If you have spent over a decade in marketing or advertising, you may question the role of a CMO. Often, the role is compared to that of a conductor in an orchestra; their responsibility is to ensure the orchestra remains on time and accurately interprets the music.
They usually draw the most visibility in a traditional concert because they are on a raised pedestal. However, the de facto leader of an orchestra is often the principal violinist, a position demanding the highest levels of skills and craftsmanship. The principal violinist must also demonstrate the ability to unite their department and the orchestra.
Unlike traditional orchestras, the structure and role of a CMO are more dynamic. Questions about the importance and, in many cases, the very existence of the role have been raised.
More recently, Scott Galloway expressed the opinion that CMOs who are overly focused on advertising will become obsolete in the long run. Scott suggests that CMOs should concentrate on solving real business problems related to the supply chain, analytics, and product innovation.
So, what exactly is the CMO’s role, and how has it evolved?
Evolution of the CMO
When the role was initially conceived, the marketing department primarily focused on creating print and television advertising. The role’s focus is on commercialization, and the nature of the role spurs marketing through communication, being responsible for advertising, content, social media, and more.
A study by Kimberly A. Whitler for Harvard Business Review 2017 found that nearly 46% of CMO roles are solely focused on commercialization. The role has no responsibility related to enterprise-level P&L or strategy. This means all CMO positions aren’t the same.
Today, the role has evolved to include enterprise-level P&L responsibility and even handle strategy, where the person is in charge of designing the growth strategy. When a brand has multiple business units or brands, the chief marketing officer’s role usually ends up having P&L responsibility.
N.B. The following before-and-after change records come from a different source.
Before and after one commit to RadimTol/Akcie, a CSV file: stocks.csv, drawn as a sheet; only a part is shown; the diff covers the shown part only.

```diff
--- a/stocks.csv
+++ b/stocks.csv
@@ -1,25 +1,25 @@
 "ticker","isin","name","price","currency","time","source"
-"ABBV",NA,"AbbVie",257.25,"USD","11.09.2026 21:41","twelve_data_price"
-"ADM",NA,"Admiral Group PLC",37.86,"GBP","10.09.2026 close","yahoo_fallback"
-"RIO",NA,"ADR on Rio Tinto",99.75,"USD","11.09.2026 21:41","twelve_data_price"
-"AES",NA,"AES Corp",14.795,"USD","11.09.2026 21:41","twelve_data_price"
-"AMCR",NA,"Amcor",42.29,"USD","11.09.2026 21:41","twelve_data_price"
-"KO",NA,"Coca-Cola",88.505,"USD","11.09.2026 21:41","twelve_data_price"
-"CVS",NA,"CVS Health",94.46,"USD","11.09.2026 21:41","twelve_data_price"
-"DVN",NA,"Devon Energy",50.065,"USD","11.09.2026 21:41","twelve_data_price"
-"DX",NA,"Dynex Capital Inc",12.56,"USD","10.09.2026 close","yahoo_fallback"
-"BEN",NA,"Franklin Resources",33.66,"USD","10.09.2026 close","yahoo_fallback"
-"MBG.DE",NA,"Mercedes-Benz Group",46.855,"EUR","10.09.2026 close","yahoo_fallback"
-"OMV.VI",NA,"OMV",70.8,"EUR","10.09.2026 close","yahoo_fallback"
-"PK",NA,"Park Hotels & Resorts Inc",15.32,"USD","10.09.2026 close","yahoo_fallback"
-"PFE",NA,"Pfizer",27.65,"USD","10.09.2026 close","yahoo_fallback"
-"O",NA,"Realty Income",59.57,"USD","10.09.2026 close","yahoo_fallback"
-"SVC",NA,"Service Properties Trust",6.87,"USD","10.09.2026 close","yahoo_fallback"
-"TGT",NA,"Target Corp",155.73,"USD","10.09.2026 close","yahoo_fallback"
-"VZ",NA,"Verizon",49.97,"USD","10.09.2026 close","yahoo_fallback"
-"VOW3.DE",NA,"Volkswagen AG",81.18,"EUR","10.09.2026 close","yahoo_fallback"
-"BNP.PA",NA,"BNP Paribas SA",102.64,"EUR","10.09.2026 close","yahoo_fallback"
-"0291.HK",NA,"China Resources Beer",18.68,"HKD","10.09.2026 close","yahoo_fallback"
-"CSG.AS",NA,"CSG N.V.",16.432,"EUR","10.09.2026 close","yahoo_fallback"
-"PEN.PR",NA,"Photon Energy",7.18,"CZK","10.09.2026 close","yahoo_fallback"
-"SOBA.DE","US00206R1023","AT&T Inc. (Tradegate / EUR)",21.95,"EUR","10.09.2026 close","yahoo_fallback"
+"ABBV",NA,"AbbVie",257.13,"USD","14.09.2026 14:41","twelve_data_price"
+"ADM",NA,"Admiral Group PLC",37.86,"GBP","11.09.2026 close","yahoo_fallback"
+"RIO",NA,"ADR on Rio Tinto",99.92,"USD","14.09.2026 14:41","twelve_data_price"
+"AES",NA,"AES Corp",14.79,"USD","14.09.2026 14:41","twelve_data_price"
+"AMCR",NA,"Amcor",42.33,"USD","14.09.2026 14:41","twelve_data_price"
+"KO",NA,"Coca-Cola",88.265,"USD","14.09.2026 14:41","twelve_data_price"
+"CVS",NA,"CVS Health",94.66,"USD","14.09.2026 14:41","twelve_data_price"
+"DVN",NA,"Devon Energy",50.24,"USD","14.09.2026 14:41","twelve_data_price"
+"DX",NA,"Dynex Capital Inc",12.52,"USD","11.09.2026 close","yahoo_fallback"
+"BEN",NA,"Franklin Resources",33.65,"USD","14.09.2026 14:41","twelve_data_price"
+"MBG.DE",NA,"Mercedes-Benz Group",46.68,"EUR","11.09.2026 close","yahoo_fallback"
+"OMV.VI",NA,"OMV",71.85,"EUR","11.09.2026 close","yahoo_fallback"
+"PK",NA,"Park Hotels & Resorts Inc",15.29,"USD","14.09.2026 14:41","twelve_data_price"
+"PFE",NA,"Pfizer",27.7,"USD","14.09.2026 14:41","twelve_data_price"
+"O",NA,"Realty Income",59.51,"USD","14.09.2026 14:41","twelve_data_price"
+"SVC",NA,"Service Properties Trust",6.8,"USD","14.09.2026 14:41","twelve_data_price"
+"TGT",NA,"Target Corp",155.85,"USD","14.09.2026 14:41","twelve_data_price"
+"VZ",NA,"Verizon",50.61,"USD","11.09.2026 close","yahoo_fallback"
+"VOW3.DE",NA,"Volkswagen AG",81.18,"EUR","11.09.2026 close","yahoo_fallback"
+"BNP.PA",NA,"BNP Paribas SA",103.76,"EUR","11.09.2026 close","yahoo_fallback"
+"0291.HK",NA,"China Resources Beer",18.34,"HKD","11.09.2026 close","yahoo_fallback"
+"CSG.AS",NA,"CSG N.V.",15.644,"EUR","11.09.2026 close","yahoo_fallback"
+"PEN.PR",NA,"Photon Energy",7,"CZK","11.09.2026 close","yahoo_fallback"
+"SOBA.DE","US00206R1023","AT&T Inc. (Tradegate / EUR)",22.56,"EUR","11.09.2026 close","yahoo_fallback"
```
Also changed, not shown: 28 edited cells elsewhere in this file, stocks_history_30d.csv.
However, as the organization gets bigger, the role is often disaggregated. The CMO’s role is divided into several parts: chief commercialization officer, chief innovation officer, chief analytics officer, and so on.
In the Indian context, if your role is excessively centered on commercialization, it can lead to a mismatch when hired for positions emphasizing strategy and P&L responsibilities. That’s one of the reasons you don’t see CMOs transitioning to business or revenue-centered roles.
When a CMO is hired for a role where they don’t fit in, they flounder and get frustrated.
The Three-year Itch and S Curve at CMO Role
We have all experienced the S Curve; the initial period of any role is usually filled with excitement, but soon, you figure out the ropes of the role.
By the second year into the role, you’re executing well on the plan, but somewhere between the second and third year, you start losing the drive you had initially when you started. Experts refer to this as the S Curve of learning.
It’s a typical trajectory that you see with many roles—in their survey of the top 1,000 U.S. companies, Kon and Ferry discovered that the CMO role had the shortest tenure. At a mere 3.5 years, the CMO role is the riskiest in the C-Suite.
The only way to snap out of this declining S Curve is to either expand your role internally or take on more responsibilities. But when there is a complete mismatch between expectations and reality at your current organization, CMOs have no choice but to leave their existing organizations.
The only way to reverse this trend is for the founder or the executive team to place more trust in the CMO position. Don’t treat marketing as a cost center but as a revenue enabler. When you make marketing responsible for strategy and P&L, they function with more accountability.
They don’t merely see themselves as a cog in the wheel but as an integral part of the machinery.